_EXERCISE DETAILS_. What lines below contain the string "GitHub"? List them all.

[Stored items]
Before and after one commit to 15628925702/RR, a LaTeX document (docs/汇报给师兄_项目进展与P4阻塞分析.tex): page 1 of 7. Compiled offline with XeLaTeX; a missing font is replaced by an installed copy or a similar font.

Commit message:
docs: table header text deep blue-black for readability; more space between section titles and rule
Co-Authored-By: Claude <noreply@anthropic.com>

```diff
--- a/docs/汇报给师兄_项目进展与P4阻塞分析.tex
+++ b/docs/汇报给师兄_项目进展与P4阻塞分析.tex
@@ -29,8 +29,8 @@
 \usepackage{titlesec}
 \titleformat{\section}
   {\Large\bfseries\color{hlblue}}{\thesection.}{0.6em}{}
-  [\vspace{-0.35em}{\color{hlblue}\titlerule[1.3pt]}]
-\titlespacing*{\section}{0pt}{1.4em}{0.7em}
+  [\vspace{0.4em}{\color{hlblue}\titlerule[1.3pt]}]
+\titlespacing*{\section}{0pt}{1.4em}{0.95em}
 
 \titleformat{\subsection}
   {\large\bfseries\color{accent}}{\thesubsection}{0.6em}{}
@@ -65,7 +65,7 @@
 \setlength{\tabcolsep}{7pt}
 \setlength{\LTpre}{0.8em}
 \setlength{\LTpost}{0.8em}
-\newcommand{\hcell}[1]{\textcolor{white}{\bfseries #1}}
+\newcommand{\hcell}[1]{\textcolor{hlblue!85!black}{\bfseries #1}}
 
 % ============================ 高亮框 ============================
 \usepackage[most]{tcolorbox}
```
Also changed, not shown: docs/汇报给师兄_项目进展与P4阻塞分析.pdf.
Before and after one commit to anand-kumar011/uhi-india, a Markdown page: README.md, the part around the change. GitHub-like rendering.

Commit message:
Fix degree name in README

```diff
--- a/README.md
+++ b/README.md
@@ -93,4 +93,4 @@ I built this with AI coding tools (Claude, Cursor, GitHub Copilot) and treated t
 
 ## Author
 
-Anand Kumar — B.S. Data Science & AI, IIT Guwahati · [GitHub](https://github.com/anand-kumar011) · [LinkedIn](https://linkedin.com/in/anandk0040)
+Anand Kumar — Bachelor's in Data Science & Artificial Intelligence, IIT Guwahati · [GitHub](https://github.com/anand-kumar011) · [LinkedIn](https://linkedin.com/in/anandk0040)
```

_ANSWER SECTION_.
Before and after one commit to anand-kumar011/uhi-india, a Markdown page: README.md, the part around the change. GitHub-like rendering.
@@ -93,4 +93,4 @@ I built this with AI coding tools (Claude, Cursor, GitHub Copilot) and treated t
-Anand Kumar — B.S. Data Science & AI, IIT Guwahati · [GitHub](https://github.com/anand-kumar011) · [LinkedIn](https://linkedin.com/in/anandk0040)
+Anand Kumar — Bachelor's in Data Science & Artificial Intelligence, IIT Guwahati · [GitHub](https://github.com/anand-kumar011) · [LinkedIn](https://linkedin.com/in/anandk0040)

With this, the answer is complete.